Revision tracking records

——————————

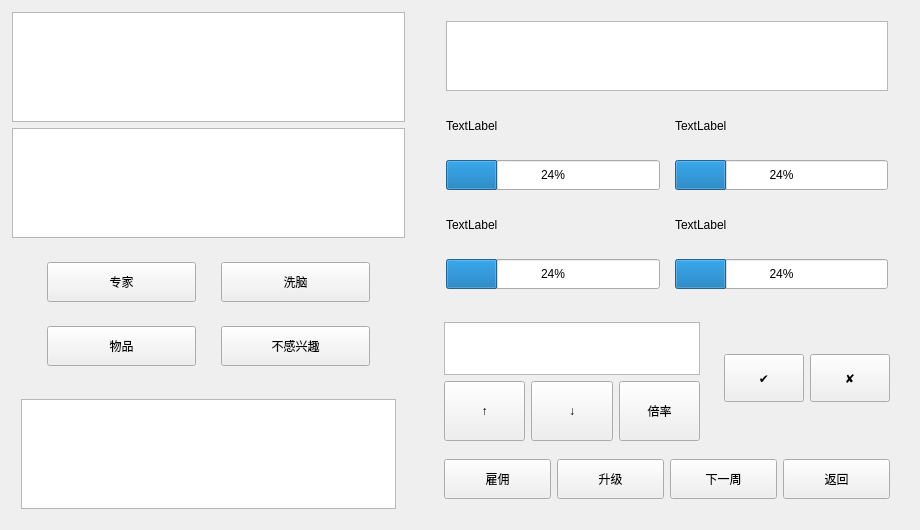
Qt form antique.ui (Sam-ie/Paydirt) before a commit.
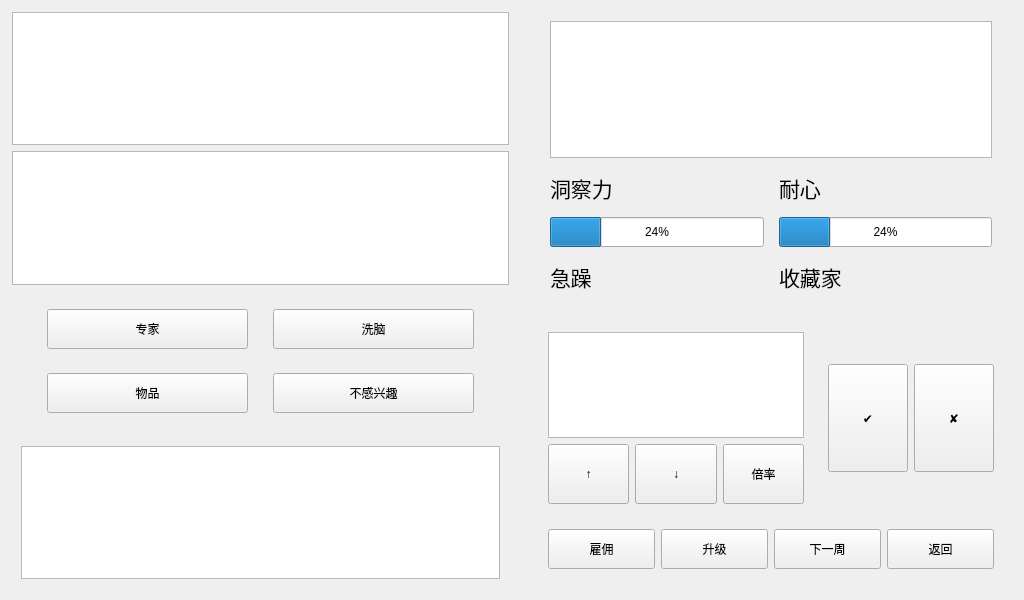
The same form after that commit.

Patch:
```diff
--- a/antique.ui
+++ b/antique.ui
@@ -6,8 +6,8 @@
    <rect>
     <x>0</x>
     <y>0</y>
-    <width>920</width>
-    <height>530</height>
+    <width>1024</width>
+    <height>600</height>
    </rect>
   </property>
   <property name="minimumSize">
@@ -54,23 +54,35 @@
        <widget class="QWidget" name="widget_2" native="true">
         <layout class="QGridLayout" name="gridLayout_4">
          <item row="1" column="0">
-          <widget class="QTextBrowser" name="textBrowser_2">
+          <widget class="QTextBrowser" name="text_introduction">
            <property name="sizePolicy">
-            <sizepolicy hsizetype="Preferred" vsizetype="Preferred">
+            <sizepolicy hsizetype="Preferred" vsizetype="Expanding">
              <horstretch>0</horstretch>
              <verstretch>0</verstretch>
             </sizepolicy>
            </property>
+           <property name="font">
+            <font>
+             <family>华文楷体</family>
+             <pointsize>20</pointsize>
+            </font>
+           </property>
           </widget>
          </item>
          <item row="0" column="0">
-          <widget class="QTextBrowser" name="textBrowser">
+          <widget class="QTextBrowser" name="text_antique">
            <property name="sizePolicy">
             <sizepolicy hsizetype="Preferred" vsizetype="Preferred">
              <horstretch>0</horstretch>
              <verstretch>0</verstretch>
             </sizepolicy>
            </property>
+           <property name="font">
+            <font>
+             <family>华文楷体</family>
+             <pointsize>20</pointsize>
+            </font>
+           </property>
           </widget>
          </item>
          <item row="2" column="0">
@@ -159,7 +171,7 @@
            </property>
            <layout class="QGridLayout" name="gridLayout_11">
             <item row="0" column="0">
-             <widget class="QTextBrowser" name="textBrowser_3"/>
+             <widget class="QTextBrowser" name="text_player_level"/>
             </item>
            </layout>
           </widget>
@@ -172,6 +184,12 @@
         <layout class="QGridLayout" name="gridLayout_3">
          <item row="0" column="0">
           <widget class="QWidget" name="widget_5" native="true">
+           <property name="sizePolicy">
+            <sizepolicy hsizetype="Preferred" vsizetype="Expanding">
+             <horstretch>0</horstretch>
+             <verstretch>0</verstretch>
+            </sizepolicy>
+           </property>
            <layout class="QGridLayout" name="gridLayout_6">
             <property name="leftMargin">
              <number>20</number>
@@ -183,56 +201,8 @@
              <number>15</number>
             </property>
             <property name="verticalSpacing">
-             <number>12</number>
+             <number>7</number>
             </property>
-            <item row="2" column="0">
-             <widget class="QProgressBar" name="progressBar">
-              <property name="sizePolicy">
-               <sizepolicy hsizetype="Preferred" vsizetype="Fixed">
-                <horstretch>0</horstretch>
-                <verstretch>0</verstretch>
-               </sizepolicy>
-              </property>
-              <property name="minimumSize">
-               <size>
-                <width>0</width>
-                <height>30</height>
-               </size>
-              </property>
-              <property name="value">
-               <number>24</number>
-              </property>
-             </widget>
-            </item>
-            <item row="0" column="0" colspan="2">
-             <widget class="QTextBrowser" name="textBrowser_4">
-              <property name="sizePolicy">
-               <sizepolicy hsizetype="Preferred" vsizetype="Preferred">
-                <horstretch>0</horstretch>
-                <verstretch>0</verstretch>
-               </sizepolicy>
-              </property>
-             </widget>
-            </item>
-            <item row="4" column="1">
-             <widget class="QProgressBar" name="progressBar_4">
-              <property name="sizePolicy">
-               <sizepolicy hsizetype="Preferred" vsizetype="Fixed">
-                <horstretch>0</horstretch>
-                <verstretch>0</verstretch>
-               </sizepolicy>
-              </property>
-              <property name="minimumSize">
-               <size>
-                <width>0</width>
-                <height>30</height>
-               </size>
-              </property>
-              <property name="value">
-               <number>24</number>
-              </property>
-             </widget>
-            </item>
             <item row="2" column="1">
              <widget class="QProgressBar" name="progressBar_2">
               <property name="sizePolicy">
@@ -252,6 +222,35 @@
               </property>
              </widget>
             </item>
+            <item row="0" column="0" colspan="2">
+             <widget class="QTextBrowser" name="text_customer">
+              <property name="sizePolicy">
+               <sizepolicy hsizetype="Preferred" vsizetype="Expanding">
+                <horstretch>0</horstretch>
+                <verstretch>0</verstretch>
+               </sizepolicy>
+              </property>
+             </widget>
+            </item>
+            <item row="1" column="0">
+             <widget class="QLabel" name="label">
+              <property name="minimumSize">
+               <size>
+                <width>0</width>
+                <height>45</height>
+               </size>
+              </property>
+              <property name="font">
+               <font>
+                <family>华文楷体</family>
+                <pointsize>16</pointsize>
+               </font>
+              </property>
+              <property name="text">
+               <string>洞察力</string>
+              </property>
+             </widget>
+            </item>
             <item row="3" column="0">
              <widget class="QLabel" name="label_3">
               <property name="minimumSize">
@@ -260,21 +259,33 @@
                 <height>45</height>
                </size>
               </property>
+              <property name="font">
+               <font>
+                <family>华文楷体</family>
+                <pointsize>16</pointsize>
+               </font>
+              </property>
               <property name="text">
-               <string>TextLabel</string>
+               <string>急躁</string>
               </property>
              </widget>
             </item>
-            <item row="1" column="0">
-             <widget class="QLabel" name="label">
+            <item row="1" column="1">
+             <widget class="QLabel" name="label_2">
               <property name="minimumSize">
                <size>
                 <width>0</width>
                 <height>45</height>
                </size>
               </property>
+              <property name="font">
+               <font>
+                <family>华文楷体</family>
+                <pointsize>16</pointsize>
+               </font>
+              </property>
               <property name="text">
-               <string>TextLabel</string>
+               <string>耐心</string>
               </property>
              </widget>
             </item>
@@ -286,13 +297,19 @@
                 <height>45</height>
                </size>
               </property>
+              <property name="font">
+               <font>
+                <family>华文楷体</family>
+                <pointsize>16</pointsize>
+               </font>
+              </property>
               <property name="text">
-               <string>TextLabel</string>
+               <string>收藏家</string>
               </property>
              </widget>
             </item>
-            <item row="4" column="0">
-             <widget class="QProgressBar" name="progressBar_3">
+            <item row="2" column="0">
+             <widget class="QProgressBar" name="progressBar">
               <property name="sizePolicy">
                <sizepolicy hsizetype="Preferred" vsizetype="Fixed">
                 <horstretch>0</horstretch>
@@ -310,19 +327,6 @@
               </property>
              </widget>
             </item>
-            <item row="1" column="1">
-             <widget class="QLabel" name="label_2">
-              <property name="minimumSize">
-               <size>
-                <width>0</width>
-                <height>45</height>
-               </size>
-              </property>
-              <property name="text">
-               <string>TextLabel</string>
-              </property>
-             </widget>
-            </item>
            </layout>
           </widget>
          </item>
@@ -339,7 +343,7 @@
               </property>
               <layout class="QGridLayout" name="gridLayout_9">
                <item row="0" column="0" colspan="3">
-                <widget class="QTextBrowser" name="textBrowser_5">
+                <widget class="QTextBrowser" name="text_price">
                  <property name="sizePolicy">
                   <sizepolicy hsizetype="Preferred" vsizetype="Preferred">
                    <horstretch>0</horstretch>
```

——————————

* TASK GOAL:
Write out the entries again, word for word. No images.

* SOLUTION:
Qt form antique.ui (Sam-ie/Paydirt) before a commit.
The same form after that commit.

Patch:
```diff
--- a/antique.ui
+++ b/antique.ui
@@ -6,8 +6,8 @@
    <rect>
     <x>0</x>
     <y>0</y>
-    <width>920</width>
-    <height>530</height>
+    <width>1024</width>
+    <height>600</height>
    </rect>
   </property>
   <property name="minimumSize">
@@ -54,23 +54,35 @@
        <widget class="QWidget" name="widget_2" native="true">
         <layout class="QGridLayout" name="gridLayout_4">
          <item row="1" column="0">
-          <widget class="QTextBrowser" name="textBrowser_2">
+          <widget class="QTextBrowser" name="text_introduction">
            <property name="sizePolicy">
-            <sizepolicy hsizetype="Preferred" vsizetype="Preferred">
+            <sizepolicy hsizetype="Preferred" vsizetype="Expanding">
              <horstretch>0</horstretch>
              <verstretch>0</verstretch>
             </sizepolicy>
            </property>
+           <property name="font">
+            <font>
+             <family>华文楷体</family>
+             <pointsize>20</pointsize>
+            </font>
+           </property>
           </widget>
          </item>
          <item row="0" column="0">
-          <widget class="QTextBrowser" name="textBrowser">
+          <widget class="QTextBrowser" name="text_antique">
            <property name="sizePolicy">
             <sizepolicy hsizetype="Preferred" vsizetype="Preferred">
              <horstretch>0</horstretch>
              <verstretch>0</verstretch>
             </sizepolicy>
            </property>
+           <property name="font">
+            <font>
+             <family>华文楷体</family>
+             <pointsize>20</pointsize>
+            </font>
+           </property>
           </widget>
          </item>
          <item row="2" column="0">
@@ -159,7 +171,7 @@
            </property>
            <layout class="QGridLayout" name="gridLayout_11">
             <item row="0" column="0">
-             <widget class="QTextBrowser" name="textBrowser_3"/>
+             <widget class="QTextBrowser" name="text_player_level"/>
             </item>
            </layout>
           </widget>
@@ -172,6 +184,12 @@
         <layout class="QGridLayout" name="gridLayout_3">
          <item row="0" column="0">
           <widget class="QWidget" name="widget_5" native="true">
+           <property name="sizePolicy">
+            <sizepolicy hsizetype="Preferred" vsizetype="Expanding">
+             <horstretch>0</horstretch>
+             <verstretch>0</verstretch>
+            </sizepolicy>
+           </property>
            <layout class="QGridLayout" name="gridLayout_6">
             <property name="leftMargin">
              <number>20</number>
@@ -183,56 +201,8 @@
              <number>15</number>
             </property>
             <property name="verticalSpacing">
-             <number>12</number>
+             <number>7</number>
             </property>
-            <item row="2" column="0">
-             <widget class="QProgressBar" name="progressBar">
-              <property name="sizePolicy">
-               <sizepolicy hsizetype="Preferred" vsizetype="Fixed">
-                <horstretch>0</horstretch>
-                <verstretch>0</verstretch>
-               </sizepolicy>
-              </property>
-              <property name="minimumSize">
-               <size>
-                <width>0</width>
-                <height>30</height>
-               </size>
-              </property>
-              <property name="value">
-               <number>24</number>
-              </property>
-             </widget>
-            </item>
-            <item row="0" column="0" colspan="2">
-             <widget class="QTextBrowser" name="textBrowser_4">
-              <property name="sizePolicy">
-               <sizepolicy hsizetype="Preferred" vsizetype="Preferred">
-                <horstretch>0</horstretch>
-                <verstretch>0</verstretch>
-               </sizepolicy>
-              </property>
-             </widget>
-            </item>
-            <item row="4" column="1">
-             <widget class="QProgressBar" name="progressBar_4">
-              <property name="sizePolicy">
-               <sizepolicy hsizetype="Preferred" vsizetype="Fixed">
-                <horstretch>0</horstretch>
-                <verstretch>0</verstretch>
-               </sizepolicy>
-              </property>
-              <property name="minimumSize">
-               <size>
-                <width>0</width>
-                <height>30</height>
-               </size>
-              </property>
-              <property name="value">
-               <number>24</number>
-              </property>
-             </widget>
-            </item>
             <item row="2" column="1">
              <widget class="QProgressBar" name="progressBar_2">
               <property name="sizePolicy">
@@ -252,6 +222,35 @@
               </property>
              </widget>
             </item>
+            <item row="0" column="0" colspan="2">
+             <widget class="QTextBrowser" name="text_customer">
+              <property name="sizePolicy">
+               <sizepolicy hsizetype="Preferred" vsizetype="Expanding">
+                <horstretch>0</horstretch>
+                <verstretch>0</verstretch>
+               </sizepolicy>
+              </property>
+             </widget>
+            </item>
+            <item row="1" column="0">
+             <widget class="QLabel" name="label">
+              <property name="minimumSize">
+               <size>
+                <width>0</width>
+                <height>45</height>
+               </size>
+              </property>
+              <property name="font">
+               <font>
+                <family>华文楷体</family>
+                <pointsize>16</pointsize>
+               </font>
+              </property>
+              <property name="text">
+               <string>洞察力</string>
+              </property>
+             </widget>
+            </item>
             <item row="3" column="0">
              <widget class="QLabel" name="label_3">
               <property name="minimumSize">
@@ -260,21 +259,33 @@
                 <height>45</height>
                </size>
               </property>
+              <property name="font">
+               <font>
+                <family>华文楷体</family>
+                <pointsize>16</pointsize>
+               </font>
+              </property>
               <property name="text">
-               <string>TextLabel</string>
+               <string>急躁</string>
               </property>
              </widget>
             </item>
-            <item row="1" column="0">
-             <widget class="QLabel" name="label">
+            <item row="1" column="1">
+             <widget class="QLabel" name="label_2">
               <property name="minimumSize">
                <size>
                 <width>0</width>
                 <height>45</height>
                </size>
               </property>
+              <property name="font">
+               <font>
+                <family>华文楷体</family>
+                <pointsize>16</pointsize>
+               </font>
+              </property>
               <property name="text">
-               <string>TextLabel</string>
+               <string>耐心</string>
               </property>
              </widget>
             </item>
@@ -286,13 +297,19 @@
                 <height>45</height>
                </size>
               </property>
+              <property name="font">
+               <font>
+                <family>华文楷体</family>
+                <pointsize>16</pointsize>
+               </font>
+              </property>
               <property name="text">
-               <string>TextLabel</string>
+               <string>收藏家</string>
               </property>
              </widget>
             </item>
-            <item row="4" column="0">
-             <widget class="QProgressBar" name="progressBar_3">
+            <item row="2" column="0">
+             <widget class="QProgressBar" name="progressBar">
               <property name="sizePolicy">
                <sizepolicy hsizetype="Preferred" vsizetype="Fixed">
                 <horstretch>0</horstretch>
@@ -310,19 +327,6 @@
               </property>
              </widget>
             </item>
-            <item row="1" column="1">
-             <widget class="QLabel" name="label_2">
-              <property name="minimumSize">
-               <size>
-                <width>0</width>
-                <height>45</height>
-               </size>
-              </property>
-              <property name="text">
-               <string>TextLabel</string>
-              </property>
-             </widget>
-            </item>
            </layout>
           </widget>
          </item>
@@ -339,7 +343,7 @@
               </property>
               <layout class="QGridLayout" name="gridLayout_9">
                <item row="0" column="0" colspan="3">
-                <widget class="QTextBrowser" name="textBrowser_5">
+                <widget class="QTextBrowser" name="text_price">
                  <property name="sizePolicy">
                   <sizepolicy hsizetype="Preferred" vsizetype="Preferred">
                    <horstretch>0</horstretch>
```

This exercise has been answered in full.